Representatives of Western banking circles also welcomed the decision, suggesting it would send positive signals to would-be investors in Poland. 'We are elated. This is an absolute breakthrough,' said Christian Duvigneau, a representative of the World Bank in Warsaw. 'It is of major importance in the eyes of the world.'
Although Poland's privatisation programme was originally unveiled in 1991, its controversial nature resulted in a two-year delay before it was put to a parliamentary vote. In its original form, the privatisation bill sought to give all Poles, including children, the chance to buy the shares at nominal prices. They were then to be transferred to investment funds under the management of foreign consultants.

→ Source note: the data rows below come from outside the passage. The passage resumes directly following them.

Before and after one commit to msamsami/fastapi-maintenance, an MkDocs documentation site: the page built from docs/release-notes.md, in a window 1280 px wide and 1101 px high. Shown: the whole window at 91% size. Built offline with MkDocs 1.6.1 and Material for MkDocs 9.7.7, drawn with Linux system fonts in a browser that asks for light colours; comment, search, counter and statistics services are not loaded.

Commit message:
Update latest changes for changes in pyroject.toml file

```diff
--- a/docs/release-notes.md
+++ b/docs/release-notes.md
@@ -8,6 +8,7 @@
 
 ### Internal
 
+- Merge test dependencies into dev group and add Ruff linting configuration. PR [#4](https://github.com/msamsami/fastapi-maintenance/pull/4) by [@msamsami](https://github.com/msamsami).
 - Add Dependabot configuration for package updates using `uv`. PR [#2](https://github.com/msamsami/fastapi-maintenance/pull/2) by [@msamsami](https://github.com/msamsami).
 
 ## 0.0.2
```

When the Bill first came before the Sejm last month, many MPs rejected it because they objected to foreign consultants getting so much power over Polish enterprises. Many of those who subsequently swung behind the Bill, however, were won over by arguments that a second rejection could damage the first indications of economic recovery since the collapse of Communist rule in 1989.
Without a clear majority in the Sejm, Ms Suchocka had to rely, ironically, on the support of many former Communist MPs. As a price for their support, the ex-Communist Social Democratic Left insisted on a series of amendments, including the free distribution of some of the shares to pensioners and public sector workers to compensate them for a pension and wage freeze.
One of the main aims is to create a viable stock market, adding a significant number of companies to the 16 listed on the Warsaw stock exchange.Reuse content